Think of all the species you’ll never get to see

The headline screamed from the CBC page last week: “Two-thirds of wildlife will disappear by 2020”.

The headline screamed from the CBC page last week: “Two-thirds of wildlife will disappear by 2020”.

This according to a Living Planet Report by the World Wildlife Fund that found that populations of mammals, birds, fish, amphibians and reptiles have dropped by almost 60 per cent since 1970.

It’s all about humans taking over the earth.

Basically, our biodiversity is on the rocks and things are only getting more bleak.

Creatures that we take for granted as being there, whether we see them daily or not, may well become something your children and grandchildren will never even have the option to see in person.

All that will be left are images and a sad and inadequate explanation about how people indiscriminately cleared all of the land they called home for industrial development, farming and sprawling subdivisions.

Or our justifications for how we just had to pollute the land, air and sea they depend upon, or hunt them to extinction for increasing amounts of money.

We tend not to pay too much attention to the smaller species that are disappearing all the time.

But we should.

These species often form the bottom layer of the food pyramid; they are the food source for the more well-known, larger species with which humans knowingly clash for habitat.

As these sometimes tiny species disappear, the entire web of life around them cannot continue.

It is not possible to poison just one creature in isolation. Like ripples from throwing a rock into a pond, there are repercussions of which we are all too often careless.

Millions of passenger pigeons became thousands, then hundreds, then dozens, then none.

One day soon, that could be the barren ground caribou that decorate the back of our Canadian quarters, with herds declining at an alarming rate due to climate change and our relentless push for resource extraction, according to James Snyder of WWF Canada. They’ve already been reduced by more than half.

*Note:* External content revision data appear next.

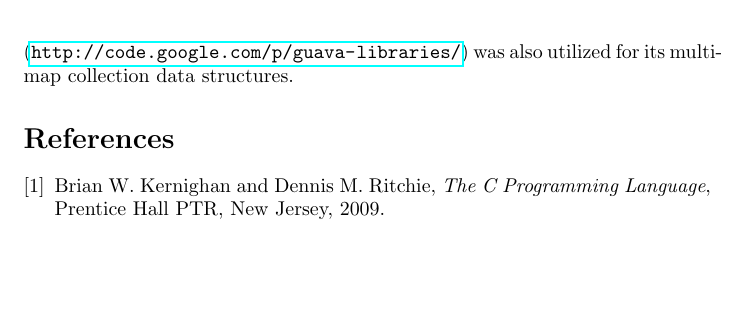
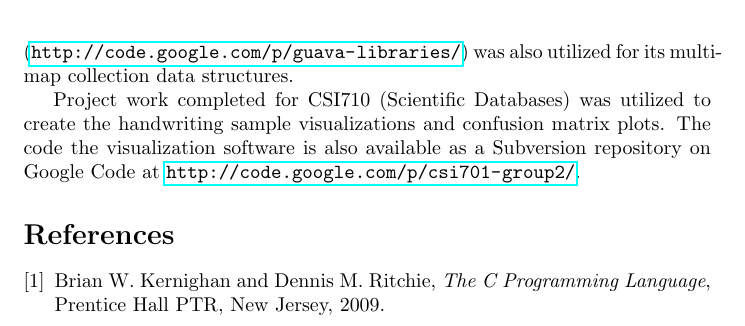
Before and after one commit to ulmangt/csi873, a LaTeX document (report/report.tex): part of page 2 of 2, cut so that both start at the same text, the shorter picture padded with empty space. Compiled offline with pdfLaTeX.

Commit message:
fleshed out section on software implementation.

```diff
--- a/report/report.tex
+++ b/report/report.tex
@@ -32,6 +32,8 @@ net &= \sum\limits_{i=0}^n w_{i}x_{i}\\
 
 Java (version 1.6.0\_27) was used to implement the neural network and training algorithm. The code is available as a Subversion repository on Google Code at \url{http://code.google.com/p/csi873/}. Compiling and running the code requires the Java build tool Maven (\url{http://maven.apache.org/}). Plots were generated using the Java plotting library JFreeChart (\url{http://www.jfree.org/jfreechart/}). The Google Java general purpose Java utility library Guava (\url{http://code.google.com/p/guava-libraries/}) was also utilized for its multi-map collection data structures.
 
+Project work completed for CSI710 (Scientific Databases) was utilized to create the handwriting sample visualizations and confusion matrix plots. The code the visualization software is also available as a Subversion repository on Google Code at \url{http://code.google.com/p/csi701-group2/}.
+
 \begin{figure}
 \centering
 \includegraphics[width=0.85\textwidth]{data/0.15_0.3/64-10-10_15_3_error.png}
```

Almost half of all frog species could be gone in next 20 years.

Our own Roosevelt Elk are carefully coddled.

In some ways, we humans continue to erode the world far more than we add to it.

We tend to have little respect for life when money is at stake.

We’ve got to change that — the way we look at the world as one big treasure trove for us to loot for our own gain.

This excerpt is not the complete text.